Über Member
Joined
14 Aug 2017
Local time
12:31 PM
Messages
2,017
Location
Lafayette, LA. US
In South Louisiana there are gumbo cooking challenges. I have had gumbo made with alligator, duck, venison sausage, any number of weird ingredients. I have used smoked wild pheasant in a gumbo. Every couple of years G goes to South Dakota on a pheasant hunt. I tried cooking pheasant numerous ways and it was always a bust. A very lean, tough bird. Smoking the birds in G's smoker with pecan, apple or hickory wood made it a perfect addition to a gumbo. The tough flesh can be cooked for hours.
 

caseydog

Active Member
Joined
25 Aug 2019
Local time
12:31 PM
Messages
448
Location
Dallas, TX
I was (am) going to use a mix of prawns (shrimp), mussels possibly crab. Then I thought to add chicken (but not a lot). And in place of andouille which I simply can't get, use some smoked Polish sausage. Not intending a tomato base.
Cajuns don't typically mix meat and seafood in gumbos. Meat gumbos are meat gumbos, and seafood gumbos are seafood gumbos.
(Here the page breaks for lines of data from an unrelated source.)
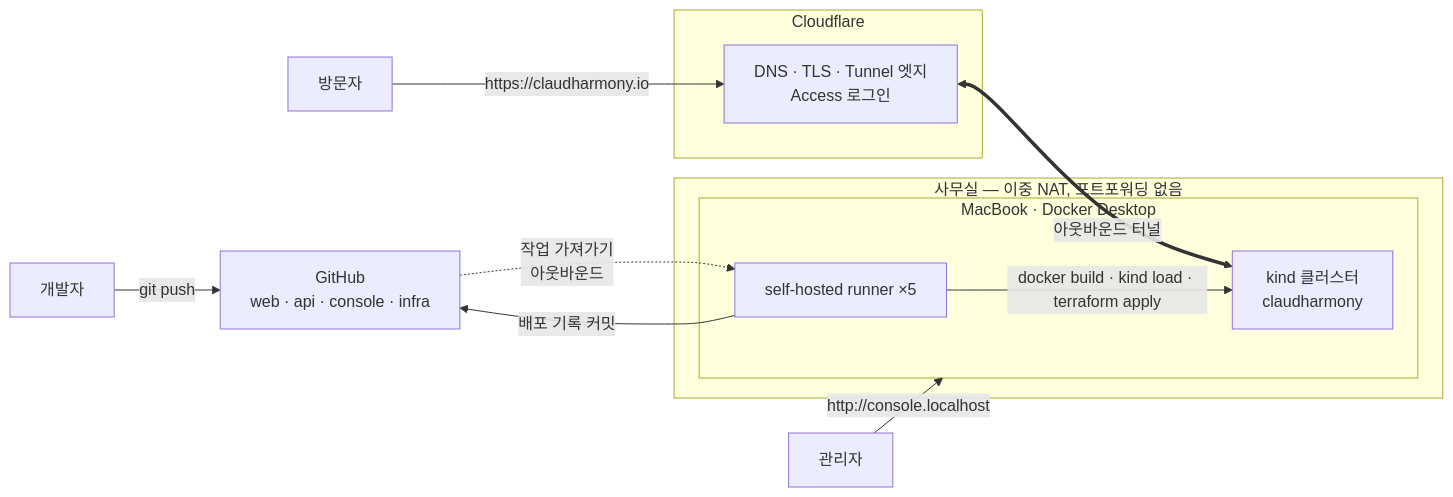
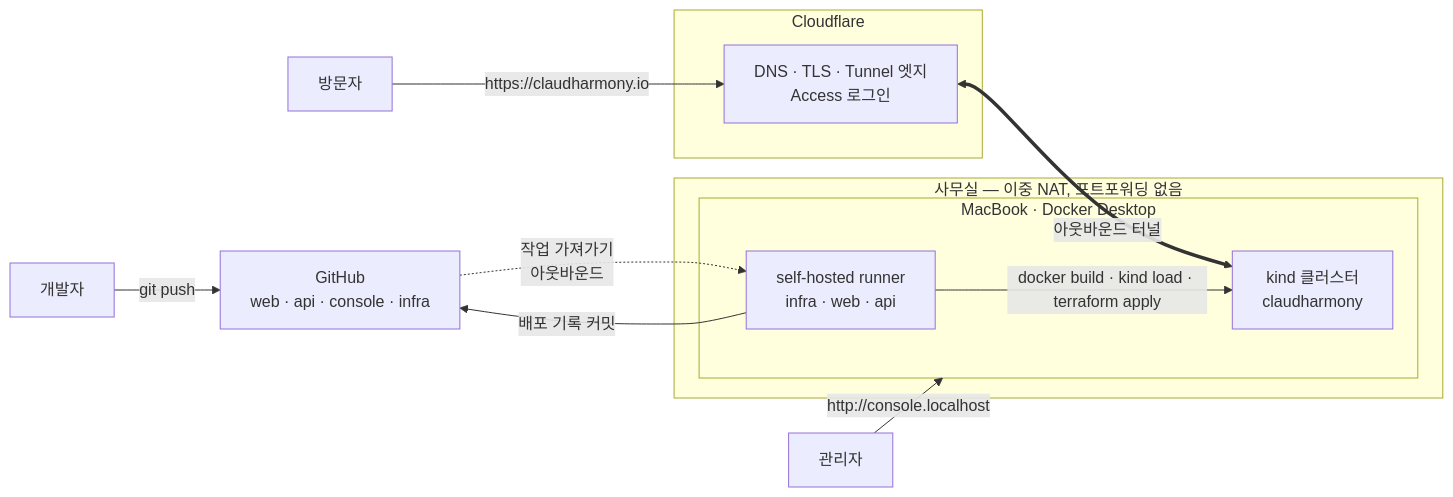
One commit to ParkSeWoo/claudharmony-infra changed the first of 6 diagrams in docs/01-architecture.md. Above: the diagram before and after it, drawn with Mermaid. The commit also changed 15 other files, not shown here.

````diff
--- a/docs/01-architecture.md
+++ b/docs/01-architecture.md
@@ -12,22 +12,22 @@
 ```mermaid
 flowchart LR
     USER[방문자] -->|https://claudharmony.io| CF
     ADMIN[관리자] -->|http://console.localhost| MAC
     DEVR[개발자] -->|git push| GH[GitHub<br/>web · api · console · infra]
 
     subgraph CLOUD[Cloudflare]
       CF[DNS · TLS · Tunnel 엣지<br/>Access 로그인]
     end
 
     subgraph OFFICE[사무실 — 이중 NAT, 포트포워딩 없음]
       subgraph MAC[MacBook · Docker Desktop]
         K8S[kind 클러스터<br/>claudharmony]
-        RUN[self-hosted runner ×5]
+        RUN[self-hosted runner<br/>infra · web · api]
       end
     end
 
     CF <==>|아웃바운드 터널| K8S
     GH -.작업 가져가기<br/>아웃바운드.-> RUN
     RUN -->|docker build · kind load · terraform apply| K8S
     RUN -->|배포 기록 커밋| GH
 ```
````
Cajun food came from using what was readily available, so I'd say use any shellfish that are readily available to you, where you are. Same for sausage, any good smoked sausage will work as a substitute for andouille if it is not available.

CD
 
Last edited:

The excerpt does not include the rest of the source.